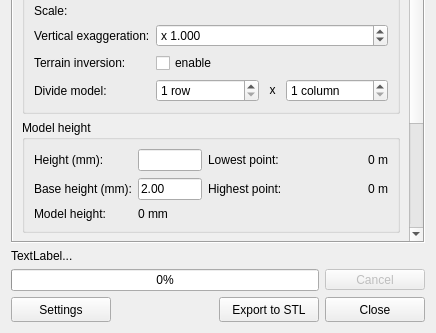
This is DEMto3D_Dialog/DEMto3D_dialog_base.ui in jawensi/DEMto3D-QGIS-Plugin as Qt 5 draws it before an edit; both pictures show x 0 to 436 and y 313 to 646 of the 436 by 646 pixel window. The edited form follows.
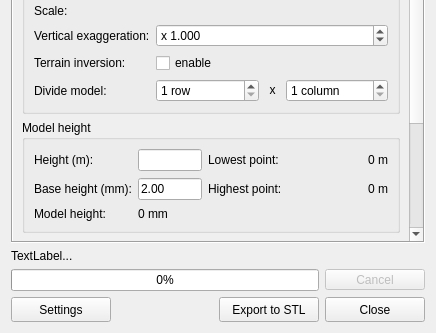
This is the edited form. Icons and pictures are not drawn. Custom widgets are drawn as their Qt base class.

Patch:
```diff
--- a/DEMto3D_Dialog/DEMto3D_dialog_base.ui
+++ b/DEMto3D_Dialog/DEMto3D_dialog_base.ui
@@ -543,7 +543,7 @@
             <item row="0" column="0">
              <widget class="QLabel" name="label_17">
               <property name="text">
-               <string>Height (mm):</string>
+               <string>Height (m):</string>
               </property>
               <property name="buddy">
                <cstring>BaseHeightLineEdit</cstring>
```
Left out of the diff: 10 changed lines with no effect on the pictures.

==

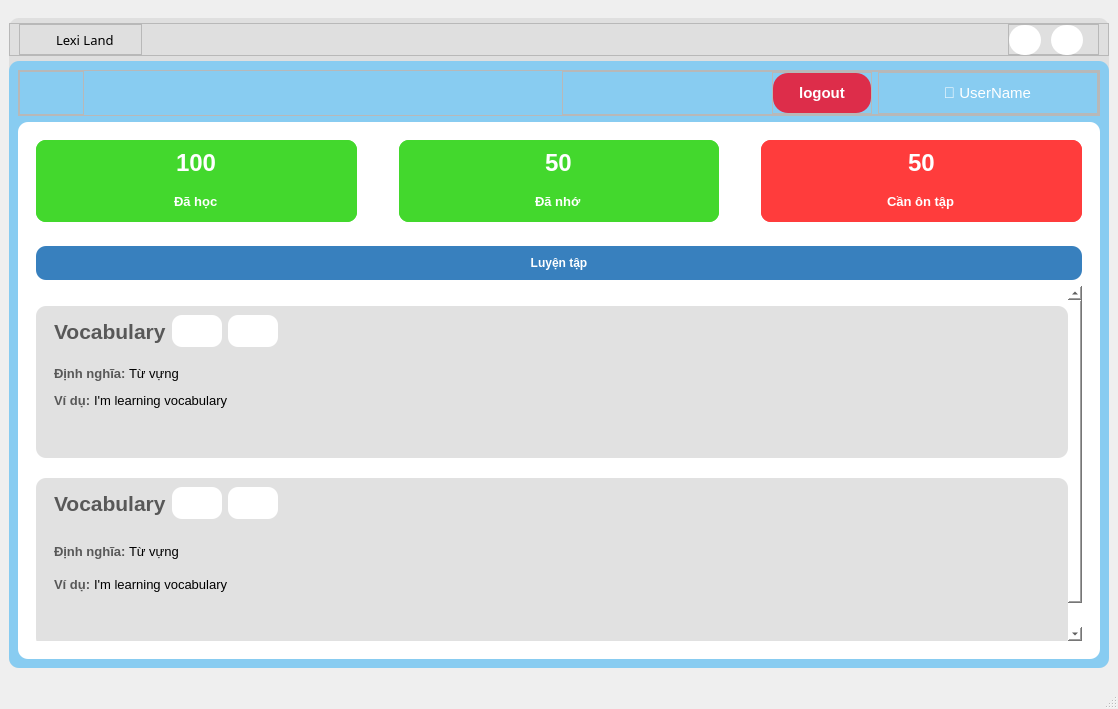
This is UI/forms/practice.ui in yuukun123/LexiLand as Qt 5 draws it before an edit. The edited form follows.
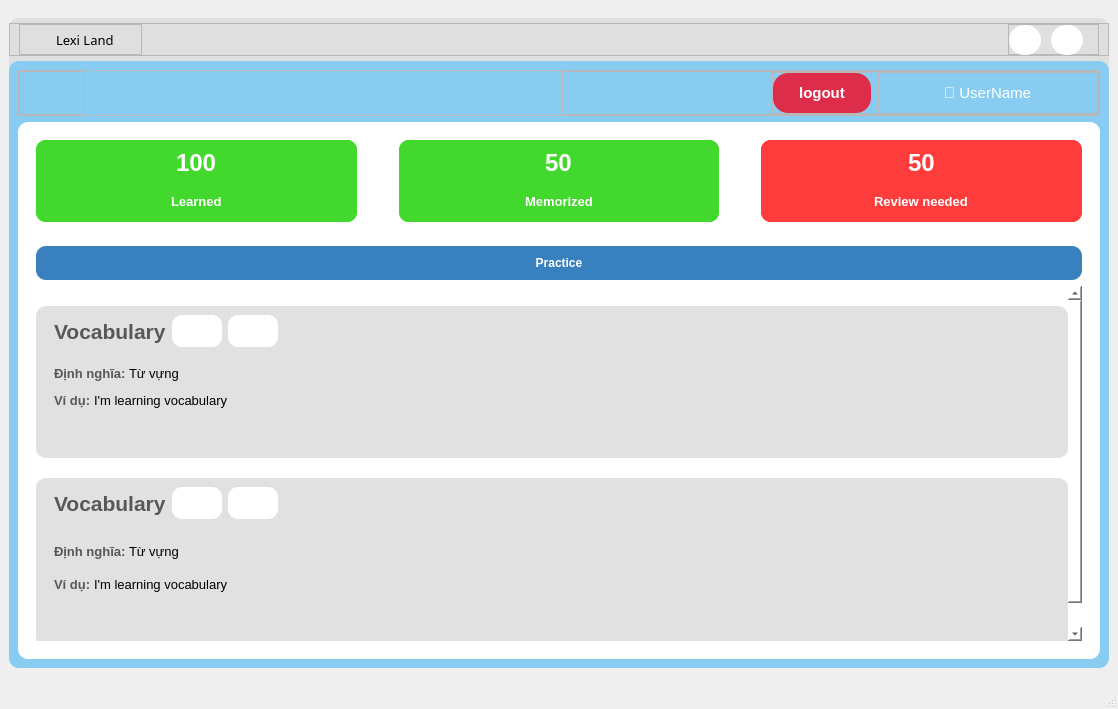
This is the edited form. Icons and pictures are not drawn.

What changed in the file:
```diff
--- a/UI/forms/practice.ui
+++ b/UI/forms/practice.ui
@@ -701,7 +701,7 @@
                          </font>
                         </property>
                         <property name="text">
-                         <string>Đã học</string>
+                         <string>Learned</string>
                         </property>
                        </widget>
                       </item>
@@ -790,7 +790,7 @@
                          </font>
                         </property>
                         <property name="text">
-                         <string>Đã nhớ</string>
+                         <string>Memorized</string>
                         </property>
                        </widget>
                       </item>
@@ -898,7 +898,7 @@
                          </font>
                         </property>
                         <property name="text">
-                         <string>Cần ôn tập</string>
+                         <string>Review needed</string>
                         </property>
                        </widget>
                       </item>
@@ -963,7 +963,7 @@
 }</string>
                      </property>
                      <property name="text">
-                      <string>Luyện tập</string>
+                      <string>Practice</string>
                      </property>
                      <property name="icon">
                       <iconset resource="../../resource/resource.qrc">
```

**BRIEF**: Counting the lines of the material that hold the string "forms", state the total and nothing besides.

**WRITTEN REPLY**: 3